I’m hearing a lot about COVID-19 anniversaries these days. This month marks a series of ‘firsts’ in the coronavirus pandemic.
Earlier this month, South Carolina marked the earliest of its COVID-19 anniversaries.
State health officials announced the state’s first two cases of COVID-19 on March 6 of last year. The first cases, both announced on the same day, included an elderly woman in an assisted living facility in the central part of the state as well as a younger woman in Charleston.
Back then, health officials urged everyone to stay calm. They did not recommend closing schools or canceling public gatherings.
Their best advice as we watched the start of what would become a full-fledged pandemic became very familiar. Wash your hands. Often.
All of the precautions Mom taught us to avoid catching a cold also worked for the flu. It turns out that simple advice also helped prevent COVID-19.
But we had to remain vigilant. We couldn’t let our guard down.
Some states already commemorated the first anniversary of their first cases. Others are still waiting for that date to roll around.
March 11 — last Thursday — was clearly the biggest of the COVID-19 anniversaries. On that date in 2020, Dr. Tedros Adhanom Ghebreyesus, the director-general of the World Health Organization declared a global pandemic.
By then, researchers watched the number of cases outside China increase 13-fold and the number of affected countries triple.
What a year it has been.
In a year’s time, the United States racked up 29.5 million cases. The death toll rose to more than 534,000.
Many of us learned how easy — or how difficult — it is to work from home. Students learned as best they could without meeting in their traditional classrooms.

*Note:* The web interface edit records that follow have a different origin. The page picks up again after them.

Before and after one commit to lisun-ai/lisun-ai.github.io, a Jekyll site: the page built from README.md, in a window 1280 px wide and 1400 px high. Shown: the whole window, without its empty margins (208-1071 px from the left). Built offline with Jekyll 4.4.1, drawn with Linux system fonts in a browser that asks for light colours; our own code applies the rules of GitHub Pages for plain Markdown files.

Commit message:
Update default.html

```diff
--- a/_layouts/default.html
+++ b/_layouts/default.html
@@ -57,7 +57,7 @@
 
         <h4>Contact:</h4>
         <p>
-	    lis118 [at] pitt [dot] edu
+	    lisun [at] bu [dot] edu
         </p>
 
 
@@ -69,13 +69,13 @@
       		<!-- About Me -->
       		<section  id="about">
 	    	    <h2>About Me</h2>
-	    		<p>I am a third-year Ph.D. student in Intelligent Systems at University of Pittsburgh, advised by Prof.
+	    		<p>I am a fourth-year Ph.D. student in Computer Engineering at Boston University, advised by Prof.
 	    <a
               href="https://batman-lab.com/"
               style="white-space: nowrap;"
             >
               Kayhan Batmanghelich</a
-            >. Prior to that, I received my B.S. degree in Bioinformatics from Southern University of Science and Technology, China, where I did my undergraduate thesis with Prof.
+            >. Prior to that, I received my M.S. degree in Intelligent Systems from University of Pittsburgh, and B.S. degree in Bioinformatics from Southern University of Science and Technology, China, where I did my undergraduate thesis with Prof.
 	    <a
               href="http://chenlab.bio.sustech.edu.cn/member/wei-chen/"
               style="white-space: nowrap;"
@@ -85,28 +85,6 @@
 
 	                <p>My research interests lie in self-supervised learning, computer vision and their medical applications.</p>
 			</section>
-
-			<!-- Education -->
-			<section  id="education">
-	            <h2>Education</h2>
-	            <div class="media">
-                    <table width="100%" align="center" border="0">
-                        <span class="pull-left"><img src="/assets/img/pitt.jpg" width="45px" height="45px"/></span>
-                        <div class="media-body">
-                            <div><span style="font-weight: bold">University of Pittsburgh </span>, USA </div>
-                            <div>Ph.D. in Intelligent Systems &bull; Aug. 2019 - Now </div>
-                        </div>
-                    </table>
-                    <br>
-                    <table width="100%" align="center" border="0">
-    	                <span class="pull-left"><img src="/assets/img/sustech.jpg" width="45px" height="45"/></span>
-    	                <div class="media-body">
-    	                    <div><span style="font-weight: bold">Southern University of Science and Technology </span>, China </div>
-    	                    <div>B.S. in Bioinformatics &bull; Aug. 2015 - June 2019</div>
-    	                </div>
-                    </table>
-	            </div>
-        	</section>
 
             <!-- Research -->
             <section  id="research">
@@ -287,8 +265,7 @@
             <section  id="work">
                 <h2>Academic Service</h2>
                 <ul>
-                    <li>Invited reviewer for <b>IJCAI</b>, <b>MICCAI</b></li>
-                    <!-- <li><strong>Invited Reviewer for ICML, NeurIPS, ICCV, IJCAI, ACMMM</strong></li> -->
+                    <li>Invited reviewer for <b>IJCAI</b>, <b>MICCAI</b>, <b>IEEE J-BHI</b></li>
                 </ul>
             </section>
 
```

Both employees and students found varying levels of success in doing things remotely.
In my case, I’ve spent nearly nine out of the last 12 months working from home. Since my real job involves the web, I found myself very fortunate. Other than occasional request for someone at the office to press a button here or there, I can do everything I need to do from my living room.
But some can’t really work entirely from home.

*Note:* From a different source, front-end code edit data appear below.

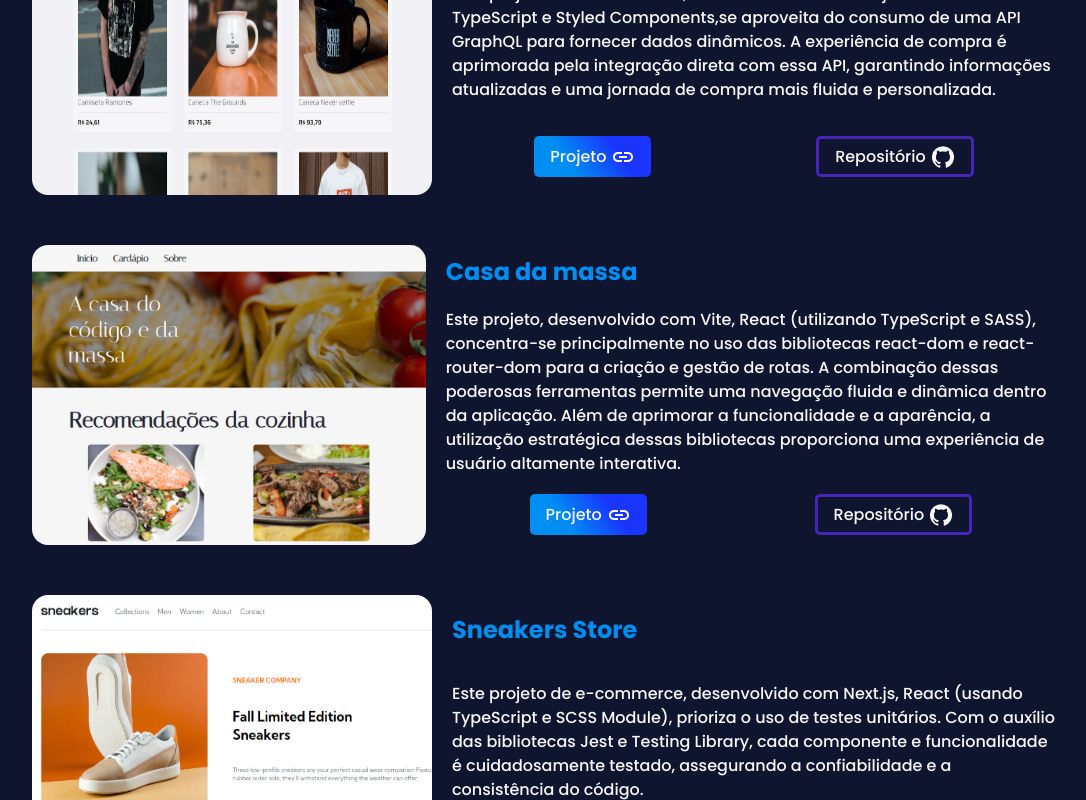
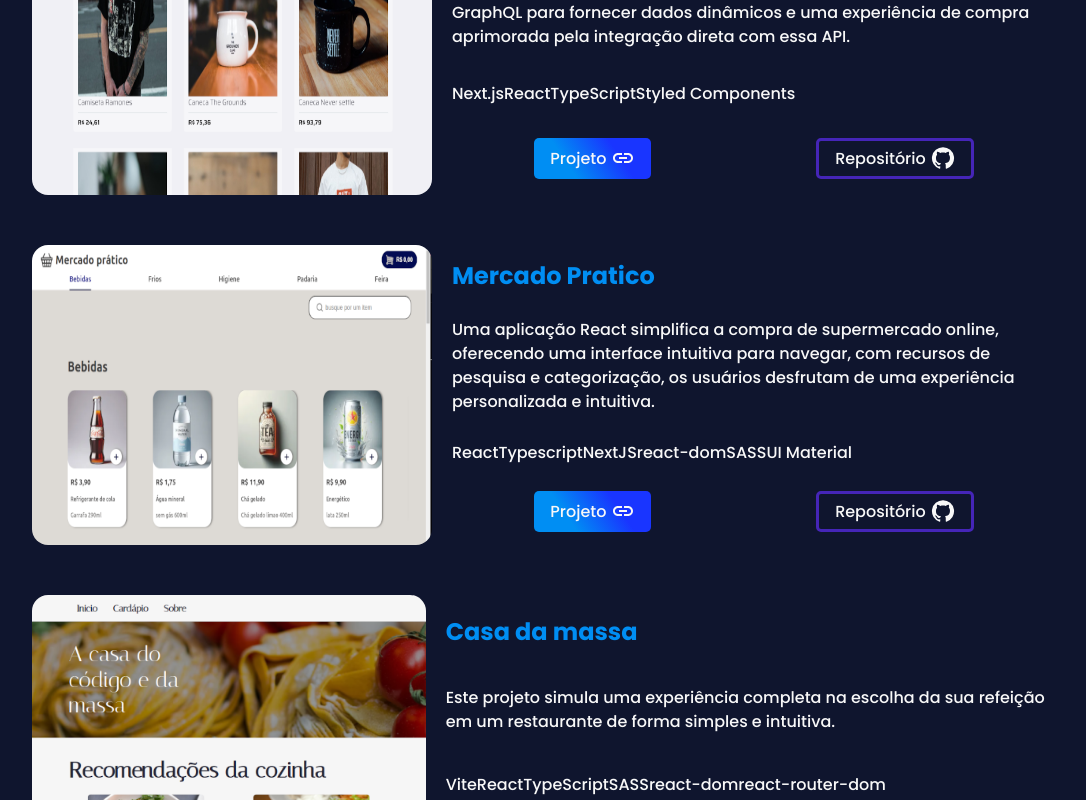
Before and after one commit to gabrielcarvalhogc/portifolio, a React (Vite) app: page / in a window 1280 px wide. Shown: the part 1600-2400 px from the top of the page, without its empty margins (96-1182 px from the left). Built offline with nearby package versions, Linux system fonts and the light colour scheme.

Commit message:
Feat: Add new project and new description

```diff
--- a/src/components/Experiences/Experiences.module.scss
+++ b/src/components/Experiences/Experiences.module.scss
@@ -16,6 +16,7 @@
   }
 
   .slider {
+    max-width: 100px;
     width: 100px;
     margin: 0 auto;
 
--- a/src/components/Projects/index.tsx
+++ b/src/components/Projects/index.tsx
@@ -9,12 +9,17 @@ export default function Projects() {
     <section className={styles.section} id='projetos'>
       <h2 className={styles.title}>Projetos</h2>
 
-      {ProjectsData.map(({description, id, img, links, title}: ProjectType) => (
+      {ProjectsData.map(({description, id, img, links, title, tecnologias}: ProjectType) => (
         <div key={id} className={styles.container}>
           <img src={img} alt="" />
           <div className={styles.projectInfo}>
             <h3 className={styles.projectName}>{title}</h3>
             <p className={styles.projectDescription}>{description}</p>
+            <div className={styles.tecnologies}>{
+              tecnologias.map((item, index) => (
+                <span key={index}>{item}</span>)
+              )}
+            </div>
             <div className={styles.projectLinks}>
               <a href={links.projectLink} className={styles.projetoLink} target='_blank'>
                 <p>Projeto</p>
--- a/src/data/projetcs-data.ts
+++ b/src/data/projetcs-data.ts
@@ -3,7 +3,8 @@ export const ProjectsData = [
     id: 1,
     img: "/thumb-capputeeno.png",
     title: "Capputeeno",
-    description: "Este projeto de e-commerce, desenvolvido com Next.js e React usando TypeScript e Styled Components,se aproveita do consumo de uma API GraphQL para fornecer dados dinâmicos. A experiência de compra é aprimorada pela integração direta com essa API, garantindo informações atualizadas e uma jornada de compra mais fluida e personalizada.",
+    description: "Este projeto de e-commerce, se aproveita do consumo de uma API GraphQL para fornecer dados dinâmicos e uma experiência de compra aprimorada pela integração direta com essa API.",
+    tecnologias: ["Next.js","React","TypeScript","Styled Components",],
     links: {
       projectLink: "https://capputeeno-omega.vercel.app/",
       githubLink: "https://github.com/gabrielcarvalhogc/capputeeno"
@@ -11,19 +12,33 @@ export const ProjectsData = [
   },
   {
     id: 2,
+    img: "/thumb-mercado-pratico.png",
+    title: "Mercado Pratico",
+    description: "Uma aplicação React simplifica a compra de supermercado online, oferecendo uma interface intuitiva para navegar, com recursos de pesquisa e categorização, os usuários desfrutam de uma experiência personalizada e intuitiva.",
+    tecnologias: ["React","Typescript", "NextJS", "react-dom", "SASS", "UI Material"]
+    ,
+    links: {
+      projectLink: "https://mercado-pratico.vercel.app/",
+      githubLink: "https://github.com/gabrielcarvalhogc/mercado-pratico"
+    }
+  },
+  {
+    id: 3,
     img: "/thumb-casa-da-massa.png",
     title: "Casa da massa",
-    description: "Este projeto, desenvolvido com Vite, React (utilizando TypeScript e SASS), concentra-se principalmente no uso das bibliotecas react-dom e react-router-dom para a criação e gestão de rotas. A combinação dessas poderosas ferramentas permite uma navegação fluida e dinâmica dentro da aplicação. Além de aprimorar a funcionalidade e a aparência, a utilização estratégica dessas bibliotecas proporciona uma experiência de usuário altamente interativa.",
+    description: "Este projeto simula uma experiência completa na escolha da sua refeição em um restaurante de forma simples e intuitiva.",
+    tecnologias: ["Vite", "React", "TypeScript", "SASS","react-dom", "react-router-dom"],
     links: {
       projectLink: "https://casa-da-massa.vercel.app/",
       githubLink: "https://github.com/gabrielcarvalhogc/Cardapio"
     }
   },
   {
-    id: 3,
+    id: 4,
     img: "/thumb-sneakers-store.png",
     title: "Sneakers Store",
-    description: "Este projeto de e-commerce, desenvolvido com Next.js, React (usando TypeScript e SCSS Module), prioriza o uso de testes unitários. Com o auxílio das bibliotecas Jest e Testing Library, cada componente e funcionalidade é cuidadosamente testado, assegurando a confiabilidade e a consistência do código.",
+    description: "Este projeto de e-commerce, prioriza o uso de testes, cada componente e funcionalidade é cuidadosamente testado, assegurando a confiabilidade e a consistência do código.",
+    tecnologias: ["Next.js","React","SCSS Module","TypeScript","testes unitários","Jest","Testing Library"],
     links: {
       projectLink: "https://sneakers-ecommerce-sand.vercel.app/",
       githubLink: "https://github.com/gabrielcarvalhogc/sneakers-ecommerce"
--- a/src/types/project-type.ts
+++ b/src/types/project-type.ts
@@ -3,6 +3,7 @@ export interface ProjectType {
   img: string;
   title: string;
   description: string;
+  tecnologias: string[];
   links: {
     projectLink: string;
     githubLink: string;
```
Also changed, not shown: public/thumb-mercado-pratico.png (added).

Likewise, some students learn just fine from home. But others struggle with the lack of direct supervision.
Some of us learned we’re a lot more reclusive than we realized. Some even realized that with a handful of exceptions, we actually don’t mind staying home all that much. For every dozen people out there experiencing cabin fever to the extreme, there’s someone perfectly content to avoid those crowds.

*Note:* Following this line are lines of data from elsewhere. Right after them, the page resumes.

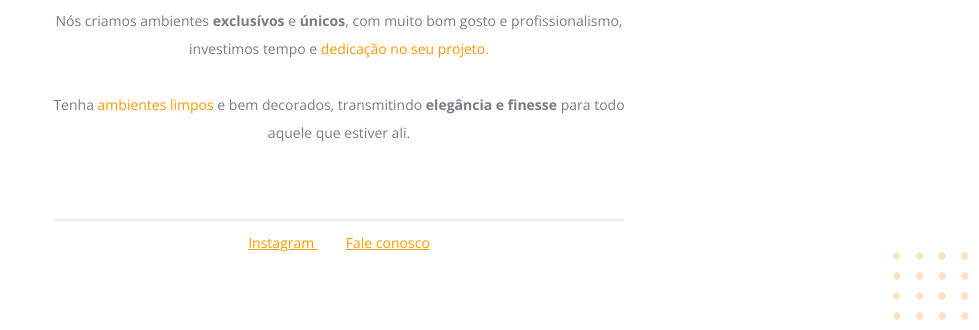
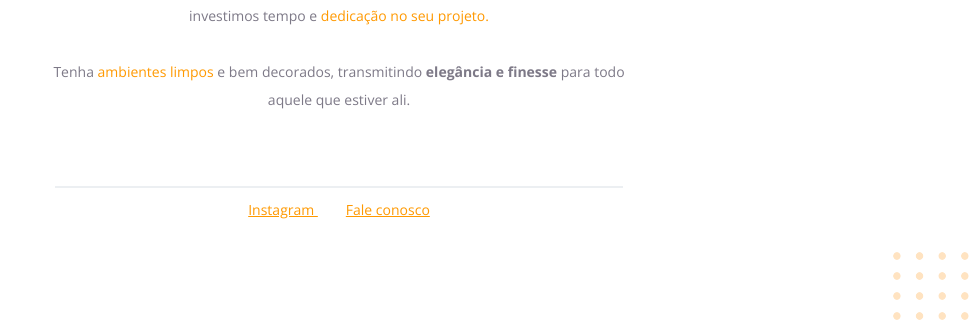
Before and after one commit to Pedrohprado/explore_projeto01, a plain HTML site: page index.html in a window 1280 px wide. Shown: the part 470-800 px from the top of the page, without its empty margins (301-1280 px from the left). Drawn offline with nearby package versions, Linux system fonts and the light colour scheme.

Commit message:
add reset in css

```diff
--- a/style.css
+++ b/style.css
@@ -1,8 +1,14 @@
+* {
+  margin: 0;
+  padding: 0;
+
+  box-sizing: border-box;
+}
+
 body {
   font-family: 'Open Sans', sans-serif;
 
   text-align: center;
-  margin: 0;
 }
 
 #hero {
```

For the most part, I’m in that latter category, although I’ll admit there are times when I’d love to go to a restaurant for dinner.
Still, it’s not time for that just yet. Takeout suits me just fine. It gets me out of the house for a few minutes, but then lets me dine in the relative safety of my home.
Regardless, I’m ready for this pandemic to be over. Even if I won’t be leading the parades of crowds hitting all of the nearly-forgotten nightspots, I’ll still be glad to see people getting out and living life.
I just hope they can maintain enough patience for now to give vaccines (and “herd immunity”) time to happen.
We’re not out of the woods, yet. But if everyone keeps doing their part, we will be much sooner than later!